*Problem details*: Copy the whole listing below exactly.

*Supplied data*:

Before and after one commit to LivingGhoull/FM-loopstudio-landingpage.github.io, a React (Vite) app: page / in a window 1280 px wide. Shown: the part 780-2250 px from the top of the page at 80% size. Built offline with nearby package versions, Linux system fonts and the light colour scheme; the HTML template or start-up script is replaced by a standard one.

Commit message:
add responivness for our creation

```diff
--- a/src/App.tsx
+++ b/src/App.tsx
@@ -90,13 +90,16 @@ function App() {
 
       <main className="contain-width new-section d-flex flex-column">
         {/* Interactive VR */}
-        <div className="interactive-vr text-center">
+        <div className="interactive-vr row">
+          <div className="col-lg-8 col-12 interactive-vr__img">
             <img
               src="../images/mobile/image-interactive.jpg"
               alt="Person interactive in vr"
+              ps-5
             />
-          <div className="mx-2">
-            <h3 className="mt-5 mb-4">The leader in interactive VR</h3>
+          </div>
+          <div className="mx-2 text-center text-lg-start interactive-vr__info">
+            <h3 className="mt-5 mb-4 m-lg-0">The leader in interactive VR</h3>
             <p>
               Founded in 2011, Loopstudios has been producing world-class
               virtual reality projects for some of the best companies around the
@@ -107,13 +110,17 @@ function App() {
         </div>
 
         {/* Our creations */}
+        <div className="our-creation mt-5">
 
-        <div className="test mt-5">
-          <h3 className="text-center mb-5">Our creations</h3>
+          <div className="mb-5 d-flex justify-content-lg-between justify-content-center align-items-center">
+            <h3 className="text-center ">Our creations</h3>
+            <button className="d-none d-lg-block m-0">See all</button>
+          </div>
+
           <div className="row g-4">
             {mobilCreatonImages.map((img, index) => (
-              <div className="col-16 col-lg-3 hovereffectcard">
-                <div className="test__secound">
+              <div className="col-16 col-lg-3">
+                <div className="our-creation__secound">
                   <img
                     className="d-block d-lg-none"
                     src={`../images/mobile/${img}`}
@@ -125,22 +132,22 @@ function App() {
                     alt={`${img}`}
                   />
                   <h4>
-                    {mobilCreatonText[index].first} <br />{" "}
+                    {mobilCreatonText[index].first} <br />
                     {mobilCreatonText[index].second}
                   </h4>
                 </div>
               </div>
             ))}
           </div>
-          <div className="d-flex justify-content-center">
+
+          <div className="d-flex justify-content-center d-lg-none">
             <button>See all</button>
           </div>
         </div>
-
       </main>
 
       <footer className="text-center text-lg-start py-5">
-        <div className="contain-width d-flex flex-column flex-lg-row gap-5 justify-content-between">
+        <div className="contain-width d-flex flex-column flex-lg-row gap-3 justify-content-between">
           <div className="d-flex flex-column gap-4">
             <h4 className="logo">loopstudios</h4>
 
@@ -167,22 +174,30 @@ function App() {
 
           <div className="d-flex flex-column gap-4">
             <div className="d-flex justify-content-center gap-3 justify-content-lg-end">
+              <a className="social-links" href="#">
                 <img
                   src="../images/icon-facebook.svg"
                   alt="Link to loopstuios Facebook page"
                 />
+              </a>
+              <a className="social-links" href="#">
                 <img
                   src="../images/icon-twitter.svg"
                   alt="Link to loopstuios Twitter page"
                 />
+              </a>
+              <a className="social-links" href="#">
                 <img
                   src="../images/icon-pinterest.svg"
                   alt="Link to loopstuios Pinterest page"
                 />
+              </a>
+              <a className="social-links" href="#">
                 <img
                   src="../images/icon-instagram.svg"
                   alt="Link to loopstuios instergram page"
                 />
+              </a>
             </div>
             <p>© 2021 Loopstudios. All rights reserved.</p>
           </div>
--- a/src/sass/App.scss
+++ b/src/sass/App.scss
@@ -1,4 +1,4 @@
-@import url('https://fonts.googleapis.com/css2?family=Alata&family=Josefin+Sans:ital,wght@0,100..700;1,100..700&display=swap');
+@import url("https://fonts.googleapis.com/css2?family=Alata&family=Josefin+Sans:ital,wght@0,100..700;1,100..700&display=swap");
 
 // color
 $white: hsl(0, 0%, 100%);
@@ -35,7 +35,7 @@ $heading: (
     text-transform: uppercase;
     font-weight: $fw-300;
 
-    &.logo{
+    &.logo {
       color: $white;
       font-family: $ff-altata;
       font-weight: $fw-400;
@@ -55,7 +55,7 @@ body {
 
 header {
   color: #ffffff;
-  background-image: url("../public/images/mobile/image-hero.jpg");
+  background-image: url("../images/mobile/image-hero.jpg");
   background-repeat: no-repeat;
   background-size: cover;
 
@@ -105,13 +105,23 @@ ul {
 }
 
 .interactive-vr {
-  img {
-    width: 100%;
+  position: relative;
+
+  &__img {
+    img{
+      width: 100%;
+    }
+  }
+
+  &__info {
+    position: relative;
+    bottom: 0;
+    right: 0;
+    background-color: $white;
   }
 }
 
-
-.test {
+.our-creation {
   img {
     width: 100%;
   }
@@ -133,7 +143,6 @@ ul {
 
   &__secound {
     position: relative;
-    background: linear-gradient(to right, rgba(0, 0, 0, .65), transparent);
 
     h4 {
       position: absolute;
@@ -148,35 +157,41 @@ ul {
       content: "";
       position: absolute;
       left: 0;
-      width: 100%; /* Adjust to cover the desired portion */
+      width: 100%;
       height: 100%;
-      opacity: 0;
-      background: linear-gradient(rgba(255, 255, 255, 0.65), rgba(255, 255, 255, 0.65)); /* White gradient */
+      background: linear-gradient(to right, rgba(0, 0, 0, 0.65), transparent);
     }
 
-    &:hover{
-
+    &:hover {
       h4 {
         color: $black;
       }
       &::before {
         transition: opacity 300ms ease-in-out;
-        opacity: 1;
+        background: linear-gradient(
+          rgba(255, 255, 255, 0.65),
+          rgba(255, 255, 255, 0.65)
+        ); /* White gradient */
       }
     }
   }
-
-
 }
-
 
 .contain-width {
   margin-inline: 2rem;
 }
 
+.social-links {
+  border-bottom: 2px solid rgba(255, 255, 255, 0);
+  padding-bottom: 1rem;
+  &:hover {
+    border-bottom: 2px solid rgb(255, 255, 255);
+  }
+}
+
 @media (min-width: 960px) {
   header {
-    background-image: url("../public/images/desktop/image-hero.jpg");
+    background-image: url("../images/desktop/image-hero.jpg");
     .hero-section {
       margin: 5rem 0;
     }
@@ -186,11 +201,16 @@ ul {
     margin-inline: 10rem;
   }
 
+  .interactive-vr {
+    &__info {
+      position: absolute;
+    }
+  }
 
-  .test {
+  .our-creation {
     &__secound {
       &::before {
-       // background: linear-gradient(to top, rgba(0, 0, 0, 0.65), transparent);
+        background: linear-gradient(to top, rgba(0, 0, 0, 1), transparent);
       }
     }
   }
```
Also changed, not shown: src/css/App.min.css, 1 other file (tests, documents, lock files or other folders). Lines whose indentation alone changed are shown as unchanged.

*Written answer*:
Before and after one commit to LivingGhoull/FM-loopstudio-landingpage.github.io, a React (Vite) app: page / in a window 1280 px wide. Shown: the part 780-2250 px from the top of the page at 80% size. Built offline with nearby package versions, Linux system fonts and the light colour scheme; the HTML template or start-up script is replaced by a standard one.

Commit message:
add responivness for our creation

```diff
--- a/src/App.tsx
+++ b/src/App.tsx
@@ -90,13 +90,16 @@ function App() {
 
       <main className="contain-width new-section d-flex flex-column">
         {/* Interactive VR */}
-        <div className="interactive-vr text-center">
+        <div className="interactive-vr row">
+          <div className="col-lg-8 col-12 interactive-vr__img">
             <img
               src="../images/mobile/image-interactive.jpg"
               alt="Person interactive in vr"
+              ps-5
             />
-          <div className="mx-2">
-            <h3 className="mt-5 mb-4">The leader in interactive VR</h3>
+          </div>
+          <div className="mx-2 text-center text-lg-start interactive-vr__info">
+            <h3 className="mt-5 mb-4 m-lg-0">The leader in interactive VR</h3>
             <p>
               Founded in 2011, Loopstudios has been producing world-class
               virtual reality projects for some of the best companies around the
@@ -107,13 +110,17 @@ function App() {
         </div>
 
         {/* Our creations */}
+        <div className="our-creation mt-5">
 
-        <div className="test mt-5">
-          <h3 className="text-center mb-5">Our creations</h3>
+          <div className="mb-5 d-flex justify-content-lg-between justify-content-center align-items-center">
+            <h3 className="text-center ">Our creations</h3>
+            <button className="d-none d-lg-block m-0">See all</button>
+          </div>
+
           <div className="row g-4">
             {mobilCreatonImages.map((img, index) => (
-              <div className="col-16 col-lg-3 hovereffectcard">
-                <div className="test__secound">
+              <div className="col-16 col-lg-3">
+                <div className="our-creation__secound">
                   <img
                     className="d-block d-lg-none"
                     src={`../images/mobile/${img}`}
@@ -125,22 +132,22 @@ function App() {
                     alt={`${img}`}
                   />
                   <h4>
-                    {mobilCreatonText[index].first} <br />{" "}
+                    {mobilCreatonText[index].first} <br />
                     {mobilCreatonText[index].second}
                   </h4>
                 </div>
               </div>
             ))}
           </div>
-          <div className="d-flex justify-content-center">
+
+          <div className="d-flex justify-content-center d-lg-none">
             <button>See all</button>
           </div>
         </div>
-
       </main>
 
       <footer className="text-center text-lg-start py-5">
-        <div className="contain-width d-flex flex-column flex-lg-row gap-5 justify-content-between">
+        <div className="contain-width d-flex flex-column flex-lg-row gap-3 justify-content-between">
           <div className="d-flex flex-column gap-4">
             <h4 className="logo">loopstudios</h4>
 
@@ -167,22 +174,30 @@ function App() {
 
           <div className="d-flex flex-column gap-4">
             <div className="d-flex justify-content-center gap-3 justify-content-lg-end">
+              <a className="social-links" href="#">
                 <img
                   src="../images/icon-facebook.svg"
                   alt="Link to loopstuios Facebook page"
                 />
+              </a>
+              <a className="social-links" href="#">
                 <img
                   src="../images/icon-twitter.svg"
                   alt="Link to loopstuios Twitter page"
                 />
+              </a>
+              <a className="social-links" href="#">
                 <img
                   src="../images/icon-pinterest.svg"
                   alt="Link to loopstuios Pinterest page"
                 />
+              </a>
+              <a className="social-links" href="#">
                 <img
                   src="../images/icon-instagram.svg"
                   alt="Link to loopstuios instergram page"
                 />
+              </a>
             </div>
             <p>© 2021 Loopstudios. All rights reserved.</p>
           </div>
--- a/src/sass/App.scss
+++ b/src/sass/App.scss
@@ -1,4 +1,4 @@
-@import url('https://fonts.googleapis.com/css2?family=Alata&family=Josefin+Sans:ital,wght@0,100..700;1,100..700&display=swap');
+@import url("https://fonts.googleapis.com/css2?family=Alata&family=Josefin+Sans:ital,wght@0,100..700;1,100..700&display=swap");
 
 // color
 $white: hsl(0, 0%, 100%);
@@ -35,7 +35,7 @@ $heading: (
     text-transform: uppercase;
     font-weight: $fw-300;
 
-    &.logo{
+    &.logo {
       color: $white;
       font-family: $ff-altata;
       font-weight: $fw-400;
@@ -55,7 +55,7 @@ body {
 
 header {
   color: #ffffff;
-  background-image: url("../public/images/mobile/image-hero.jpg");
+  background-image: url("../images/mobile/image-hero.jpg");
   background-repeat: no-repeat;
   background-size: cover;
 
@@ -105,13 +105,23 @@ ul {
 }
 
 .interactive-vr {
-  img {
-    width: 100%;
+  position: relative;
+
+  &__img {
+    img{
+      width: 100%;
+    }
+  }
+
+  &__info {
+    position: relative;
+    bottom: 0;
+    right: 0;
+    background-color: $white;
   }
 }
 
-
-.test {
+.our-creation {
   img {
     width: 100%;
   }
@@ -133,7 +143,6 @@ ul {
 
   &__secound {
     position: relative;
-    background: linear-gradient(to right, rgba(0, 0, 0, .65), transparent);
 
     h4 {
       position: absolute;
@@ -148,35 +157,41 @@ ul {
       content: "";
       position: absolute;
       left: 0;
-      width: 100%; /* Adjust to cover the desired portion */
+      width: 100%;
       height: 100%;
-      opacity: 0;
-      background: linear-gradient(rgba(255, 255, 255, 0.65), rgba(255, 255, 255, 0.65)); /* White gradient */
+      background: linear-gradient(to right, rgba(0, 0, 0, 0.65), transparent);
     }
 
-    &:hover{
-
+    &:hover {
       h4 {
         color: $black;
       }
       &::before {
         transition: opacity 300ms ease-in-out;
-        opacity: 1;
+        background: linear-gradient(
+          rgba(255, 255, 255, 0.65),
+          rgba(255, 255, 255, 0.65)
+        ); /* White gradient */
       }
     }
   }
-
-
 }
-
 
 .contain-width {
   margin-inline: 2rem;
 }
 
+.social-links {
+  border-bottom: 2px solid rgba(255, 255, 255, 0);
+  padding-bottom: 1rem;
+  &:hover {
+    border-bottom: 2px solid rgb(255, 255, 255);
+  }
+}
+
 @media (min-width: 960px) {
   header {
-    background-image: url("../public/images/desktop/image-hero.jpg");
+    background-image: url("../images/desktop/image-hero.jpg");
     .hero-section {
       margin: 5rem 0;
     }
@@ -186,11 +201,16 @@ ul {
     margin-inline: 10rem;
   }
 
+  .interactive-vr {
+    &__info {
+      position: absolute;
+    }
+  }
 
-  .test {
+  .our-creation {
     &__secound {
       &::before {
-       // background: linear-gradient(to top, rgba(0, 0, 0, 0.65), transparent);
+        background: linear-gradient(to top, rgba(0, 0, 0, 1), transparent);
       }
     }
   }
```
Also changed, not shown: src/css/App.min.css, 1 other file (tests, documents, lock files or other folders). Lines whose indentation alone changed are shown as unchanged.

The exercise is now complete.